Dataset excerpts
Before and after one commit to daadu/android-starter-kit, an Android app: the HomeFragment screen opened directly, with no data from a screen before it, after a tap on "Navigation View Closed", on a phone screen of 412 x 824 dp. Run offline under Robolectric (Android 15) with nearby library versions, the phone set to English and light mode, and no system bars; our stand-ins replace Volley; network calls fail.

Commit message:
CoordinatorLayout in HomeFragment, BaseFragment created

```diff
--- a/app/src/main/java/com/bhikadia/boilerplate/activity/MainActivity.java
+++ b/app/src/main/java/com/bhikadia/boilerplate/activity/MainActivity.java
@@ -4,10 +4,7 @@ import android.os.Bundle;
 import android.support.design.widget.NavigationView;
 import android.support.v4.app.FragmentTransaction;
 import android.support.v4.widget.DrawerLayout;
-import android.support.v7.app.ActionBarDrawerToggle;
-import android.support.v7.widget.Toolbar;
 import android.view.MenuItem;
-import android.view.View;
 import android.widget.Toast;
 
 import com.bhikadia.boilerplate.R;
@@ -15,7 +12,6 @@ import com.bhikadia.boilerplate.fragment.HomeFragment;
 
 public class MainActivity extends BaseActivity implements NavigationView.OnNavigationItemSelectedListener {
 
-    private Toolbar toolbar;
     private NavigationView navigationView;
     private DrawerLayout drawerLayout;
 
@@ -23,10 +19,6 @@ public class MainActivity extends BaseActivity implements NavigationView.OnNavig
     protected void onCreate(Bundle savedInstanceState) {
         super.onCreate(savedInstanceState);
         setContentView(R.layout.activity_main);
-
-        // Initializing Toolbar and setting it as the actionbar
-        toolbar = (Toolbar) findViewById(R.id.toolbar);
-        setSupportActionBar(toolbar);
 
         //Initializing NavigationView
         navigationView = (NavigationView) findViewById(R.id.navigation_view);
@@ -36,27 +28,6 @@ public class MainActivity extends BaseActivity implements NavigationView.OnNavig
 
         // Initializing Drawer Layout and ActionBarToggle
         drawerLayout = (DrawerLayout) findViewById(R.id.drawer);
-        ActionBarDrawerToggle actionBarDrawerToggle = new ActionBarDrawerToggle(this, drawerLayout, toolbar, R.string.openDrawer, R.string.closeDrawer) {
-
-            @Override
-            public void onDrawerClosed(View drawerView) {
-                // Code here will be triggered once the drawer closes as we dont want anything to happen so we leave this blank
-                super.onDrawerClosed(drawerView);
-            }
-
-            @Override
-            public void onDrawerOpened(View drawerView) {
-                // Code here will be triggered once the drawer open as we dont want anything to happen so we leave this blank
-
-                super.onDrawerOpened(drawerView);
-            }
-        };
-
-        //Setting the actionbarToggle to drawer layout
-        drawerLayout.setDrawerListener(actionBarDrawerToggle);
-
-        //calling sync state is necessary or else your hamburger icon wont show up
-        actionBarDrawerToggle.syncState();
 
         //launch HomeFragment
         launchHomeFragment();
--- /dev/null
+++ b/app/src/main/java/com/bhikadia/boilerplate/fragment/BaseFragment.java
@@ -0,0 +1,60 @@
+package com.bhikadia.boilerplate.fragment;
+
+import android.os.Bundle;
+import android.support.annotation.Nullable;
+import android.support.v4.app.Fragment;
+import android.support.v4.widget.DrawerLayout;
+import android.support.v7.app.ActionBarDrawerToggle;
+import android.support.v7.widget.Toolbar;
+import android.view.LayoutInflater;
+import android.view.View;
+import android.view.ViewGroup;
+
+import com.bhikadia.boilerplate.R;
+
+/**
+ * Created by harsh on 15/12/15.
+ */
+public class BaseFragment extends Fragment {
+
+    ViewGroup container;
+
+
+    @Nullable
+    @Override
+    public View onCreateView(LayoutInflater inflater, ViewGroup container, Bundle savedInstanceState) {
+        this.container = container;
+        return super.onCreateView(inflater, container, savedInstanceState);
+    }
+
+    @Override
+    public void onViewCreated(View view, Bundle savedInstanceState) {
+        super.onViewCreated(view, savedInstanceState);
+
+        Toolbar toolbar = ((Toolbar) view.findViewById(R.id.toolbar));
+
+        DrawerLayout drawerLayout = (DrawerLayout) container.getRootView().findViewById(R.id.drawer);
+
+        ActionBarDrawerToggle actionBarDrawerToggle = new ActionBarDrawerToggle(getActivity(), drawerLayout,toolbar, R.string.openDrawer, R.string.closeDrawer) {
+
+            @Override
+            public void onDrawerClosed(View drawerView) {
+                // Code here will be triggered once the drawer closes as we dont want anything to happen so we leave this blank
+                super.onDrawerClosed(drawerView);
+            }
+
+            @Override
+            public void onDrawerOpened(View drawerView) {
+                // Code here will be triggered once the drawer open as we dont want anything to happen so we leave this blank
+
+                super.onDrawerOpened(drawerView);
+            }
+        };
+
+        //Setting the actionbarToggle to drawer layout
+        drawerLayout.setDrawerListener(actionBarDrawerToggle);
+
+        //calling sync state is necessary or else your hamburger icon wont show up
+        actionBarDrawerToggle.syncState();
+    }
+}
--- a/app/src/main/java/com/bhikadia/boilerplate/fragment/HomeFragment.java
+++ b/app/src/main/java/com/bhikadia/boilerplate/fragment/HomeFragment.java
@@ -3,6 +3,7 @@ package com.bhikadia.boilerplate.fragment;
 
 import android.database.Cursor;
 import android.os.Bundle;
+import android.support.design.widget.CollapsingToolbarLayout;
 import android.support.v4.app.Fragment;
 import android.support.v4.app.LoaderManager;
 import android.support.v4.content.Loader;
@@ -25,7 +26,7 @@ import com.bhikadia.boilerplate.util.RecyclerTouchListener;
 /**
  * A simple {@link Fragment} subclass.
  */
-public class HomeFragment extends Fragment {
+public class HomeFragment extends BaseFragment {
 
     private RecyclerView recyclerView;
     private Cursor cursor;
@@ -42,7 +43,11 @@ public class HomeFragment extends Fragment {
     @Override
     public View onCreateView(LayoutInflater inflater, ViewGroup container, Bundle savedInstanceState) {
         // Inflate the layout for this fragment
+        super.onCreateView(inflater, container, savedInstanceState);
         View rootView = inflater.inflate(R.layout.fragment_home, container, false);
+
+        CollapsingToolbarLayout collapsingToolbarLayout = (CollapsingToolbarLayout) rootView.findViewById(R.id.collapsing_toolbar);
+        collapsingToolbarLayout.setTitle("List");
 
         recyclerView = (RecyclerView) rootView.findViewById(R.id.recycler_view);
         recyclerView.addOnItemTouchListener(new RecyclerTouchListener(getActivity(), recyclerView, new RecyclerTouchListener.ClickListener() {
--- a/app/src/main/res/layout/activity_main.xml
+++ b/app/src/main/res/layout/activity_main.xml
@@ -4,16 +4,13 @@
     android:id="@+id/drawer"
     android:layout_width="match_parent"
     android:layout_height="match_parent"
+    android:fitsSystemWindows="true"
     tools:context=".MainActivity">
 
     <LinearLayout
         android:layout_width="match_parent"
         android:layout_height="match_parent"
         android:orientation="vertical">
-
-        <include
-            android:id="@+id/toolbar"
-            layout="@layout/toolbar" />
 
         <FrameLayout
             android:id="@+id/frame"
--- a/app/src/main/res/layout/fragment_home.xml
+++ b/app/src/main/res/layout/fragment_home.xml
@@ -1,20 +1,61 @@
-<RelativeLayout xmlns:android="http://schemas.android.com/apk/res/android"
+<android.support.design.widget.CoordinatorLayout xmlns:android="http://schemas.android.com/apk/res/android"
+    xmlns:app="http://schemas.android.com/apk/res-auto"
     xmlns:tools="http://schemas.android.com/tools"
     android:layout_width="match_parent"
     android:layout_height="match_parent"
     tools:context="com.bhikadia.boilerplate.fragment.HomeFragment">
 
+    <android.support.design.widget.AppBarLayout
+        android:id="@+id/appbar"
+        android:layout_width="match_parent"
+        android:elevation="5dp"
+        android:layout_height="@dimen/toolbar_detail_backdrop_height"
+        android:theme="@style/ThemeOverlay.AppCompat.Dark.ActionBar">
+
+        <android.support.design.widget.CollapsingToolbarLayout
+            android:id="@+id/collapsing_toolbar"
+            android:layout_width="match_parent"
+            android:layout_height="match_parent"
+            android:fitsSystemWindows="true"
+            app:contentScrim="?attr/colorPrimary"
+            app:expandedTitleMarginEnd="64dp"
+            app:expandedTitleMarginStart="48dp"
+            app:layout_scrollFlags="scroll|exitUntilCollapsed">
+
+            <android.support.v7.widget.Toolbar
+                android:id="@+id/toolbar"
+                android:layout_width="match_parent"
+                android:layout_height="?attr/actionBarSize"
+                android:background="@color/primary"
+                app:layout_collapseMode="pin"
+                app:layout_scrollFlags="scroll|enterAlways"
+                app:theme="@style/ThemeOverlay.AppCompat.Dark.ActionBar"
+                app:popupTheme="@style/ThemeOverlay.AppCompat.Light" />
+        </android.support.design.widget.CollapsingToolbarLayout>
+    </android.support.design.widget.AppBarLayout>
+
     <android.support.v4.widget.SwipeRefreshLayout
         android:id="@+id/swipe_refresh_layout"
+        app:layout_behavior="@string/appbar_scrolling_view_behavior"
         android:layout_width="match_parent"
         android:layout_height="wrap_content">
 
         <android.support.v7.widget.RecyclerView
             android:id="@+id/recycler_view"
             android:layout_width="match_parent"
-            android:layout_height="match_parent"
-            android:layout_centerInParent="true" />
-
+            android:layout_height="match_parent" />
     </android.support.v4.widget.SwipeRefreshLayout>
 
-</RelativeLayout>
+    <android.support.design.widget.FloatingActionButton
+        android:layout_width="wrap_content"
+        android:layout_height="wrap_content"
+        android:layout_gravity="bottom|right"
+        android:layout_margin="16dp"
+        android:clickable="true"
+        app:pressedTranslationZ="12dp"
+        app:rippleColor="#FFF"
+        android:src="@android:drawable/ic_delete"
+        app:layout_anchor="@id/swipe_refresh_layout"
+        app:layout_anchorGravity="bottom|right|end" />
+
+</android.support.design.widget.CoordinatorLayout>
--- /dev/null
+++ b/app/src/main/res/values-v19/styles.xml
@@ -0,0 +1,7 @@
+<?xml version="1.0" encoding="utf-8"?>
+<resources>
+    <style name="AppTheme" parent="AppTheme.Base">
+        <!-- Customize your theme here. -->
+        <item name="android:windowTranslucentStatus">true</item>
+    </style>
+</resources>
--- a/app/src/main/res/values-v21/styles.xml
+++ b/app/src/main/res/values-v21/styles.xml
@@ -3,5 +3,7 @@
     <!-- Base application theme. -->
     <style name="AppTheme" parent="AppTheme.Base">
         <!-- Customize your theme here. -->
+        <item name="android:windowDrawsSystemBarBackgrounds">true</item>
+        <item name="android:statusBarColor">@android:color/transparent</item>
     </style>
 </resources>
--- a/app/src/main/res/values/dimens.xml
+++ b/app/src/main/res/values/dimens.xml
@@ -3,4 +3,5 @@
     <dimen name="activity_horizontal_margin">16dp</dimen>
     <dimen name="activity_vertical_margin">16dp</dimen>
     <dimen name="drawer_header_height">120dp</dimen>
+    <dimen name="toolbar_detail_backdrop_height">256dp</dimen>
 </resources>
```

=== Assignment ===
Look through the records for the string "AppCompat". Copy every line that has it.

=== Solution to the exercise ===
+        android:theme="@style/ThemeOverlay.AppCompat.Dark.ActionBar">
+                app:theme="@style/ThemeOverlay.AppCompat.Dark.ActionBar"
+                app:popupTheme="@style/ThemeOverlay.AppCompat.Light" />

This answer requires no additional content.